Widowed, paralyzed on her entire left side, and disbetic, Louise M. Crump, 43, lives alone in a Southeast Washington housing project.

Last month, the D.C. Department of Human Resources implemented a new money-saving precedure that temporarily cut off Mrs. Crump's only income, a $163.90 monthly General Public Assistance (GPA) check.

GPA, the city-funded program for disabled indigents, historically has continued to support recipients until they were determined inelibible in a twice yearly review by DHR workers. The new procedure, which took effect April 1, requires recipients to prove their continued eligibility.

The termination of the GPA benefits also led to Mrs. Crumps removal from the federally-supported Medicaid and food stamp programs.

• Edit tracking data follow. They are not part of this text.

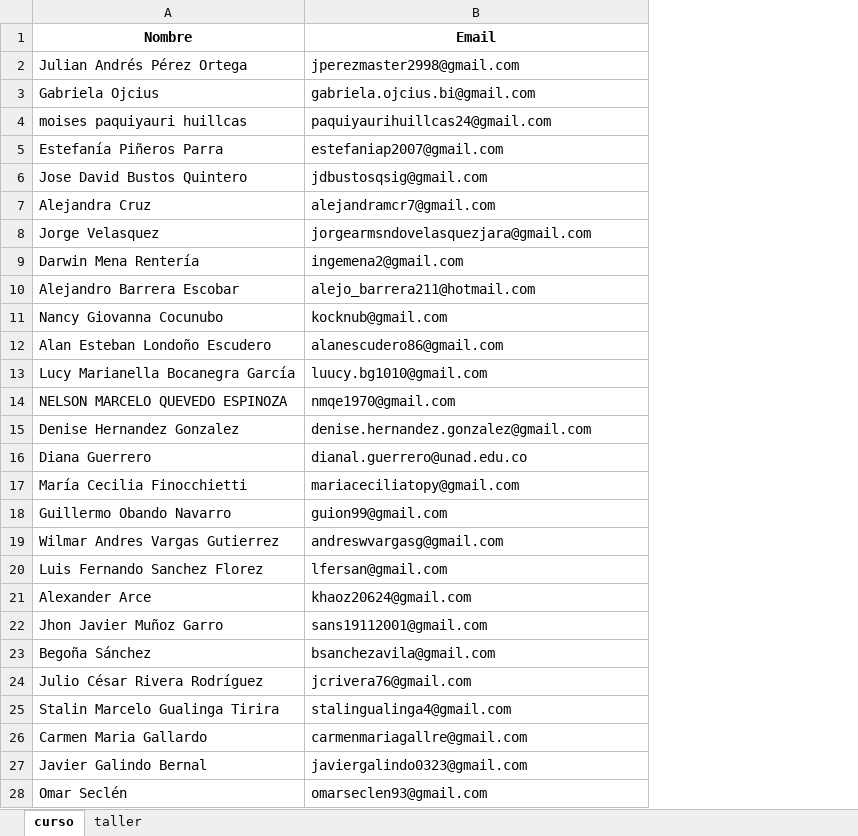
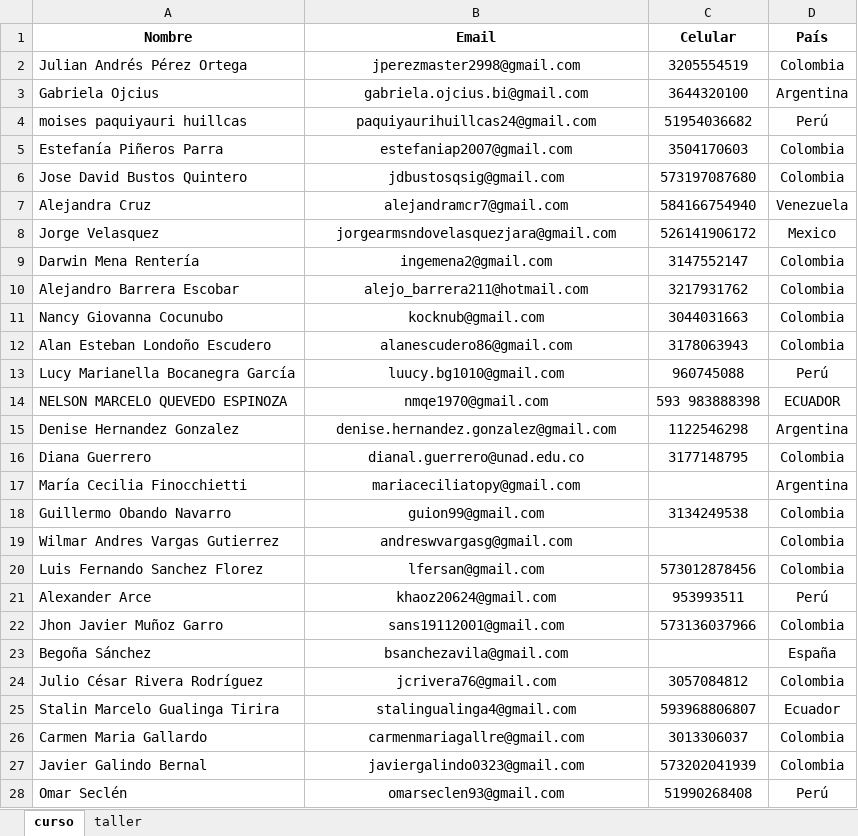
Before and after one commit to trabajocientifico/curso-profesional-ciencia-de-datos, an Excel workbook: pre-inscritos/preinscritos.xlsx, sheet curso, drawn as a sheet; only a part is shown; values as stored, in another font and other column widths than the file's, no borders; the diff covers the shown part only; the diff names each change by its address in the sheet, - before the commit and + after, or states it on an @@ line.

```diff
--- a/pre-inscritos/preinscritos.xlsx (sheet curso)
+++ b/pre-inscritos/preinscritos.xlsx (sheet curso)
+column C (Celular), rows 2-28: 3205554519 | 3644320100 | 51954036682 | 3504170603 | 573197087680 | 584166754940 | 526141906172 | 3147552147 | 3217931762 | 3044031663 | 3178063943 | 960745088 | 593 983888398 | 1122546298 | 3177148795 |  | 3134249538 |  | 573012878456 | 953993511 | 573136037966 |  | 3057084812 | 593968806807 | 3013306037 | 573202041939 | 51990268408
+column D (País), rows 2-28: Colombia | Argentina | Perú | Colombia | Colombia | Venezuela | Mexico | Colombia | Colombia | Colombia | Colombia | Perú | ECUADOR | Argentina | Colombia | Argentina | Colombia | Colombia | Colombia | Perú | Colombia | España | Colombia | Ecuador | Colombia | Colombia | Perú
-B2:B28 alignment: left
+B2:B28 alignment: center
```
Also changed, not shown: 5 added rows and cell formats elsewhere in this sheet, sheet taller, masterclass/ejercicio 1/preinscritos.xlsx, 28 other files.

She was hospitalized after falling into a deabetic coma, and unable to protest the actions, Mrs. Crump said in court papers filed last week.

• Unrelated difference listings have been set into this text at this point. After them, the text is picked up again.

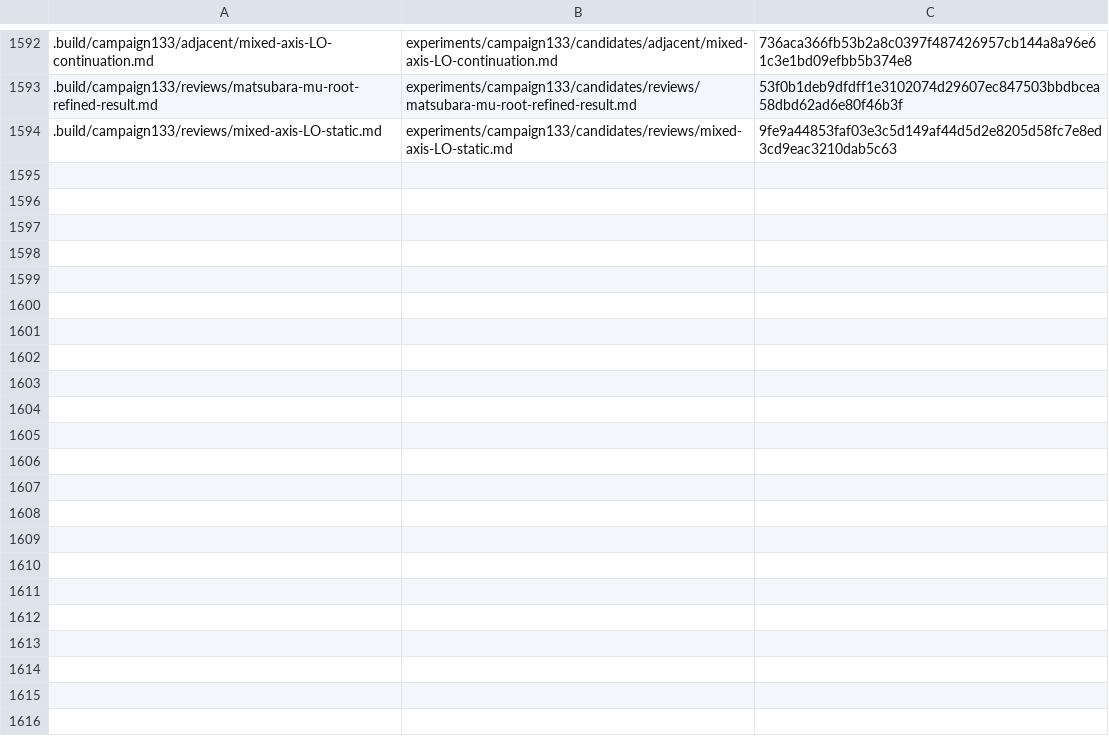
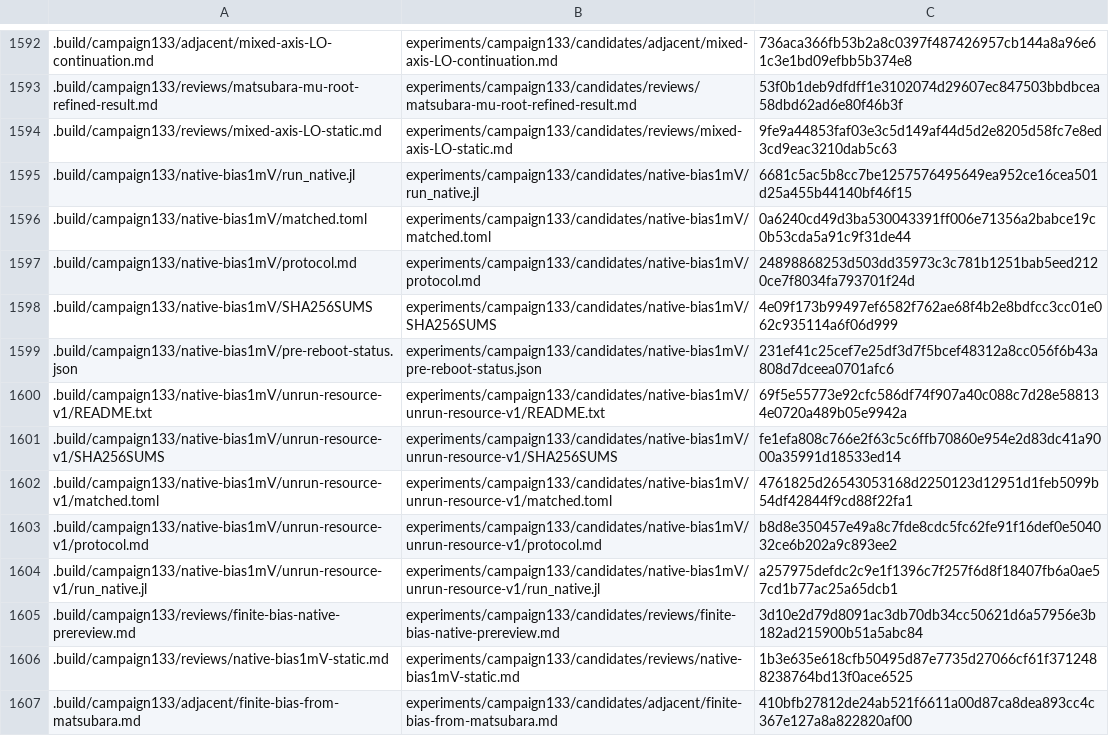
Before and after one commit to Afonenko-QCL-NEGF/qcl-negf-research, a TSV file: experiments/campaign133/COPY-MANIFEST.tsv, drawn as a sheet; only a part is shown, gaps mark what is left out; the diff names each change by its address in the sheet, - before the commit and + after, or states it on an @@ line.

Commit message:
Back up unrun native bias preflight

```diff
--- a/experiments/campaign133/COPY-MANIFEST.tsv
+++ b/experiments/campaign133/COPY-MANIFEST.tsv
+row 1595: .build/campaign133/native-bias1mV/run_native.jl | experiments/campaign133/candidates/native-bias1mV/run_native.jl | 6681c5ac5b8cc7be1257576495649ea952ce16cea501d25a455b44140bf46f15
+row 1596: .build/campaign133/native-bias1mV/matched.toml | experiments/campaign133/candidates/native-bias1mV/matched.toml | 0a6240cd49d3ba530043391ff006e71356a2babce19c0b53cda5a91c9f31de44
+row 1597: .build/campaign133/native-bias1mV/protocol.md | experiments/campaign133/candidates/native-bias1mV/protocol.md | 24898868253d503dd35973c3c781b1251bab5eed2120ce7f8034fa793701f24d
+row 1598: .build/campaign133/native-bias1mV/SHA256SUMS | experiments/campaign133/candidates/native-bias1mV/SHA256SUMS | 4e09f173b99497ef6582f762ae68f4b2e8bdfcc3cc01e062c935114a6f06d999
+row 1599: .build/campaign133/native-bias1mV/pre-reboot-status.json | experiments/campaign133/candidates/native-bias1mV/pre-reboot-status.json | 231ef41c25cef7e25df3d7f5bcef48312a8cc056f6b43a808d7dceea0701afc6
+row 1600: .build/campaign133/native-bias1mV/unrun-resource-v1/README.txt | experiments/campaign133/candidates/native-bias1mV/unrun-resource-v1/README.txt | 69f5e55773e92cfc586df74f907a40c088c7d28e588134e0720a489b05e9942a
+row 1601: .build/campaign133/native-bias1mV/unrun-resource-v1/SHA256SUMS | experiments/campaign133/candidates/native-bias1mV/unrun-resource-v1/SHA256SUMS | fe1efa808c766e2f63c5c6ffb70860e954e2d83dc41a9000a35991d18533ed14
+row 1602: .build/campaign133/native-bias1mV/unrun-resource-v1/matched.toml | experiments/campaign133/candidates/native-bias1mV/unrun-resource-v1/matched.toml | 4761825d26543053168d2250123d12951d1feb5099b54df42844f9cd88f22fa1
+row 1603: .build/campaign133/native-bias1mV/unrun-resource-v1/protocol.md | experiments/campaign133/candidates/native-bias1mV/unrun-resource-v1/protocol.md | b8d8e350457e49a8c7fde8cdc5fc62fe91f16def0e504032ce6b202a9c893ee2
+row 1604: .build/campaign133/native-bias1mV/unrun-resource-v1/run_native.jl | experiments/campaign133/candidates/native-bias1mV/unrun-resource-v1/run_native.jl | a257975defdc2c9e1f1396c7f257f6d8f18407fb6a0ae57cd1b77ac25a65dcb1
+row 1605: .build/campaign133/reviews/finite-bias-native-prereview.md | experiments/campaign133/candidates/reviews/finite-bias-native-prereview.md | 3d10e2d79d8091ac3db70db34cc50621d6a57956e3b182ad215900b51a5abc84
+row 1606: .build/campaign133/reviews/native-bias1mV-static.md | experiments/campaign133/candidates/reviews/native-bias1mV-static.md | 1b3e635e618cfb50495d87e7735d27066cf61f3712488238764bd13f0ace6525
+row 1607: .build/campaign133/adjacent/finite-bias-from-matsubara.md | experiments/campaign133/candidates/adjacent/finite-bias-from-matsubara.md | 410bfb27812de24ab521f6611a00d87ca8dea893cc4c367e127a8a822820af00
```
Also changed, not shown: 14 other files.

In her affidavit filed in a federal suit protesting DHR's termination of benefits to several hundred GPA recipients, Mrs. Crump said she had "only $12 on hand and about $6 worth of food stamps."

"I do have a chicken and hope that will tide me over until my check somehow comes to me," Mrs. Crump, a disabled nurse's aide, said.

She is one of four persons named in the class aciton suit filed by Neighborhood Legal Services Program lawyers.

NLSP attorney Gerald Von Kroff charged in the suit that DHR illegally denied recipients their means of livelihood without due process or opportunity to protest.

U.S. District Court Judge Oliver Gasch last week granted a temporary restraining order blocking further terminations of benifits until the case is heard.

The suit was filed just after DHR's announcement that it has eleminated a massive backlog of 900 pending applicaitons in its larger welfare program, the federal Aid to Families With Dependent Children.

Five city officials, including Mayor Walter E. Washington and acting DHR director Albert P. Russo were found in contempt for failing to process the AFDC application in the 45 days that federal law mandates.

Von Kroff's brief characterized the GPA terminations as devastating in light of DHR's administrative difficulties, which caused the huge backlog of welfare applications.

The GPA terminations began during a time when DHR was carrying out a reorganization to escape a contempt judgement on the AFDC suit and the agency's ability to promptly requalify GPA cases was weakened, the suit charged.

About half of all GPA recipients were notified in February that unless they proved continued eligibility by March 1, their April checks would be withheld.

The City Council approved the new DHR policy on GPA eligibility on the basis of estimates that half of the program's annual $13 million budget could be saved by removing ineligible recipients.

In a September, 1976, letter to the Council, the mayor noted the potential $6.8 million savings and pointed out that the Council already had cut that amount from the GPA budget for fiscal year 1977.

The NLSP suit also protested the loss of food stamp and Medicaid benefits to persons who remained qualified for those programs, as a firect result of their GPA termination.

The suit names the mayor, Russo and DHR officials Bertrell Hallum, payments assistance chief; Malone Broome, head of hte eligibility bureau, and Jacqueline Johnson, assistant director for state agency affairs.

Judge Gasch has scheduled a hearing on the case for Friday.